◆ EXERCISE DIRECTIONS: Word for word, reproduce the data that follows.

◆ RECORDS SHOWN:
··········

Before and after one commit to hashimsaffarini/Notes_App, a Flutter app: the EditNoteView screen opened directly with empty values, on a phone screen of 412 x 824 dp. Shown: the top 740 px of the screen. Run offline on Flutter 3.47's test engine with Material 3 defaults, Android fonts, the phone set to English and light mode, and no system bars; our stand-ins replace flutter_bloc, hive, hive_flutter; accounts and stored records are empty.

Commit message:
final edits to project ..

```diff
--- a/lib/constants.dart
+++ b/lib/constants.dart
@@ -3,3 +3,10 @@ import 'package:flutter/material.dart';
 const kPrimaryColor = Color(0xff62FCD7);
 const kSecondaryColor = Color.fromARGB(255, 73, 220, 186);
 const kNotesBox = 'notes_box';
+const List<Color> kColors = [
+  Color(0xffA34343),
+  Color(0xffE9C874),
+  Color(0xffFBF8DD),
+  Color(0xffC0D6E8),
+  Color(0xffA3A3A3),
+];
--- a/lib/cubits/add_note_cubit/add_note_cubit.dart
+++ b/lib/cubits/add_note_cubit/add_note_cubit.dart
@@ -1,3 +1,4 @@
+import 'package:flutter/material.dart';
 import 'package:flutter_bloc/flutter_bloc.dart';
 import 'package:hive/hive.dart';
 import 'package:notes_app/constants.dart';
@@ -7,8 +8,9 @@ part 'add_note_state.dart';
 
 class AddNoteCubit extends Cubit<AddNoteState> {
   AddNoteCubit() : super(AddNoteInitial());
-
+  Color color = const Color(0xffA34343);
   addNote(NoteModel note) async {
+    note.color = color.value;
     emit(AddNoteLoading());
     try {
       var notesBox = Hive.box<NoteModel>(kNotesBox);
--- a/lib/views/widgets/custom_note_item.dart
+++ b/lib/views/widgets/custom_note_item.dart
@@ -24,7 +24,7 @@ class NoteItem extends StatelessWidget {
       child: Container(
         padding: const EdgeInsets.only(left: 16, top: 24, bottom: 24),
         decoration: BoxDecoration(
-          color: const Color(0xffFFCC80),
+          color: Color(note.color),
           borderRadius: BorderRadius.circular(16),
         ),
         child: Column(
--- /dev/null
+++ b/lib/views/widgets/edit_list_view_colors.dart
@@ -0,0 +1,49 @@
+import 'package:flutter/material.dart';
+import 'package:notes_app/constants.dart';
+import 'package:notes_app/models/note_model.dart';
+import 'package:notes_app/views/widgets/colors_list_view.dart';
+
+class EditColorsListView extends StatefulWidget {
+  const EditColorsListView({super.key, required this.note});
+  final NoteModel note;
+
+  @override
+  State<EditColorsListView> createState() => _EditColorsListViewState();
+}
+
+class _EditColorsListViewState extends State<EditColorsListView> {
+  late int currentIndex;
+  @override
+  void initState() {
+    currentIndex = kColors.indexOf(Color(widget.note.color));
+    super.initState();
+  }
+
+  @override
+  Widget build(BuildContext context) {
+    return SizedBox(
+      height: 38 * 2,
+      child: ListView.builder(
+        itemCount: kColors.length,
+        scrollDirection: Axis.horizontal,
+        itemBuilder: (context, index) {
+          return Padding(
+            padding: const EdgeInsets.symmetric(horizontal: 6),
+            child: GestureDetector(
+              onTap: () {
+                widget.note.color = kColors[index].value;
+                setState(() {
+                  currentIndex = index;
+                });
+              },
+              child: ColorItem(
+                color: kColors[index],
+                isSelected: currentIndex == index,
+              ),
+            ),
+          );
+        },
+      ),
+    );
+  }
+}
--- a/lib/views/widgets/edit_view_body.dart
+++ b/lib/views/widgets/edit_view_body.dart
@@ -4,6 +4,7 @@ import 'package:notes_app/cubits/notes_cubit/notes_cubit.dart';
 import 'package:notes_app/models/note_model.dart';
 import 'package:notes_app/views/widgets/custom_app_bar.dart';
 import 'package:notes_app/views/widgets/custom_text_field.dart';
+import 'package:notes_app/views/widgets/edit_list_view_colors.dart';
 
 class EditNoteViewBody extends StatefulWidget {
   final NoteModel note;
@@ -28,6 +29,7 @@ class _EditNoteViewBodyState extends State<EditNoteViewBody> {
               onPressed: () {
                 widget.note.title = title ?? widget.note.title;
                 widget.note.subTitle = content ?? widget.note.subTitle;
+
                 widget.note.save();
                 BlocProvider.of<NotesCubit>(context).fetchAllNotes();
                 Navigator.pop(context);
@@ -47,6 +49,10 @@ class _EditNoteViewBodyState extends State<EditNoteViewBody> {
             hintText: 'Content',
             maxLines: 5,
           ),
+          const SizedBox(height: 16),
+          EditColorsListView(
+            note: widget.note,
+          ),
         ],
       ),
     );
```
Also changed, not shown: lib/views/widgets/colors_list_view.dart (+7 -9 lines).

··········

◆ SOLUTION FOR THIS TASK:
Before and after one commit to hashimsaffarini/Notes_App, a Flutter app: the EditNoteView screen opened directly with empty values, on a phone screen of 412 x 824 dp. Shown: the top 740 px of the screen. Run offline on Flutter 3.47's test engine with Material 3 defaults, Android fonts, the phone set to English and light mode, and no system bars; our stand-ins replace flutter_bloc, hive, hive_flutter; accounts and stored records are empty.

Commit message:
final edits to project ..

```diff
--- a/lib/constants.dart
+++ b/lib/constants.dart
@@ -3,3 +3,10 @@ import 'package:flutter/material.dart';
 const kPrimaryColor = Color(0xff62FCD7);
 const kSecondaryColor = Color.fromARGB(255, 73, 220, 186);
 const kNotesBox = 'notes_box';
+const List<Color> kColors = [
+  Color(0xffA34343),
+  Color(0xffE9C874),
+  Color(0xffFBF8DD),
+  Color(0xffC0D6E8),
+  Color(0xffA3A3A3),
+];
--- a/lib/cubits/add_note_cubit/add_note_cubit.dart
+++ b/lib/cubits/add_note_cubit/add_note_cubit.dart
@@ -1,3 +1,4 @@
+import 'package:flutter/material.dart';
 import 'package:flutter_bloc/flutter_bloc.dart';
 import 'package:hive/hive.dart';
 import 'package:notes_app/constants.dart';
@@ -7,8 +8,9 @@ part 'add_note_state.dart';
 
 class AddNoteCubit extends Cubit<AddNoteState> {
   AddNoteCubit() : super(AddNoteInitial());
-
+  Color color = const Color(0xffA34343);
   addNote(NoteModel note) async {
+    note.color = color.value;
     emit(AddNoteLoading());
     try {
       var notesBox = Hive.box<NoteModel>(kNotesBox);
--- a/lib/views/widgets/custom_note_item.dart
+++ b/lib/views/widgets/custom_note_item.dart
@@ -24,7 +24,7 @@ class NoteItem extends StatelessWidget {
       child: Container(
         padding: const EdgeInsets.only(left: 16, top: 24, bottom: 24),
         decoration: BoxDecoration(
-          color: const Color(0xffFFCC80),
+          color: Color(note.color),
           borderRadius: BorderRadius.circular(16),
         ),
         child: Column(
--- /dev/null
+++ b/lib/views/widgets/edit_list_view_colors.dart
@@ -0,0 +1,49 @@
+import 'package:flutter/material.dart';
+import 'package:notes_app/constants.dart';
+import 'package:notes_app/models/note_model.dart';
+import 'package:notes_app/views/widgets/colors_list_view.dart';
+
+class EditColorsListView extends StatefulWidget {
+  const EditColorsListView({super.key, required this.note});
+  final NoteModel note;
+
+  @override
+  State<EditColorsListView> createState() => _EditColorsListViewState();
+}
+
+class _EditColorsListViewState extends State<EditColorsListView> {
+  late int currentIndex;
+  @override
+  void initState() {
+    currentIndex = kColors.indexOf(Color(widget.note.color));
+    super.initState();
+  }
+
+  @override
+  Widget build(BuildContext context) {
+    return SizedBox(
+      height: 38 * 2,
+      child: ListView.builder(
+        itemCount: kColors.length,
+        scrollDirection: Axis.horizontal,
+        itemBuilder: (context, index) {
+          return Padding(
+            padding: const EdgeInsets.symmetric(horizontal: 6),
+            child: GestureDetector(
+              onTap: () {
+                widget.note.color = kColors[index].value;
+                setState(() {
+                  currentIndex = index;
+                });
+              },
+              child: ColorItem(
+                color: kColors[index],
+                isSelected: currentIndex == index,
+              ),
+            ),
+          );
+        },
+      ),
+    );
+  }
+}
--- a/lib/views/widgets/edit_view_body.dart
+++ b/lib/views/widgets/edit_view_body.dart
@@ -4,6 +4,7 @@ import 'package:notes_app/cubits/notes_cubit/notes_cubit.dart';
 import 'package:notes_app/models/note_model.dart';
 import 'package:notes_app/views/widgets/custom_app_bar.dart';
 import 'package:notes_app/views/widgets/custom_text_field.dart';
+import 'package:notes_app/views/widgets/edit_list_view_colors.dart';
 
 class EditNoteViewBody extends StatefulWidget {
   final NoteModel note;
@@ -28,6 +29,7 @@ class _EditNoteViewBodyState extends State<EditNoteViewBody> {
               onPressed: () {
                 widget.note.title = title ?? widget.note.title;
                 widget.note.subTitle = content ?? widget.note.subTitle;
+
                 widget.note.save();
                 BlocProvider.of<NotesCubit>(context).fetchAllNotes();
                 Navigator.pop(context);
@@ -47,6 +49,10 @@ class _EditNoteViewBodyState extends State<EditNoteViewBody> {
             hintText: 'Content',
             maxLines: 5,
           ),
+          const SizedBox(height: 16),
+          EditColorsListView(
+            note: widget.note,
+          ),
         ],
       ),
     );
```
Also changed, not shown: lib/views/widgets/colors_list_view.dart (+7 -9 lines).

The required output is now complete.